• _Aim of the exercise_:
Look through the listing below for the word "display" and copy every line where it occurs.

• _Source information_:

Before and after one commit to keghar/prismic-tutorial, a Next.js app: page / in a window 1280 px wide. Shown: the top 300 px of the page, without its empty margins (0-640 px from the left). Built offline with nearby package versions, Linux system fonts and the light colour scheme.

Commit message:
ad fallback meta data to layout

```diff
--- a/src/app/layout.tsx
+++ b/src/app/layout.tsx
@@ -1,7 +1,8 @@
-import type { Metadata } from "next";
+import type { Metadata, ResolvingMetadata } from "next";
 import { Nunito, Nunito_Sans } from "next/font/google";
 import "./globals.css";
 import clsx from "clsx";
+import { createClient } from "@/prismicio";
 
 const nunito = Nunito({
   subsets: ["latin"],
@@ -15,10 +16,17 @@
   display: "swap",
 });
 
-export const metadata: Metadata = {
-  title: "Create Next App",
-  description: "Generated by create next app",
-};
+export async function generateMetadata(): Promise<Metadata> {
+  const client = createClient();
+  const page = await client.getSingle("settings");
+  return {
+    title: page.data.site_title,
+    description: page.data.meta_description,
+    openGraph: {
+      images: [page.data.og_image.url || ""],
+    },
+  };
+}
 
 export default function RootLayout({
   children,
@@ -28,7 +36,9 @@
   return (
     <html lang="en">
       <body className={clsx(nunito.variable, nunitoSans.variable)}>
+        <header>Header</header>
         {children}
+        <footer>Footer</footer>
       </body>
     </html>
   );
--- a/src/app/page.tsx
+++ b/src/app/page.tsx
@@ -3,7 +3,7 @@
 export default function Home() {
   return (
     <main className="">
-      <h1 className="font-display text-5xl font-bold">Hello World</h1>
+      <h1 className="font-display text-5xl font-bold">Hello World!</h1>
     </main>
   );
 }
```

• _Written reply_:
   display: "swap",
-      <h1 className="font-display text-5xl font-bold">Hello World</h1>
+      <h1 className="font-display text-5xl font-bold">Hello World!</h1>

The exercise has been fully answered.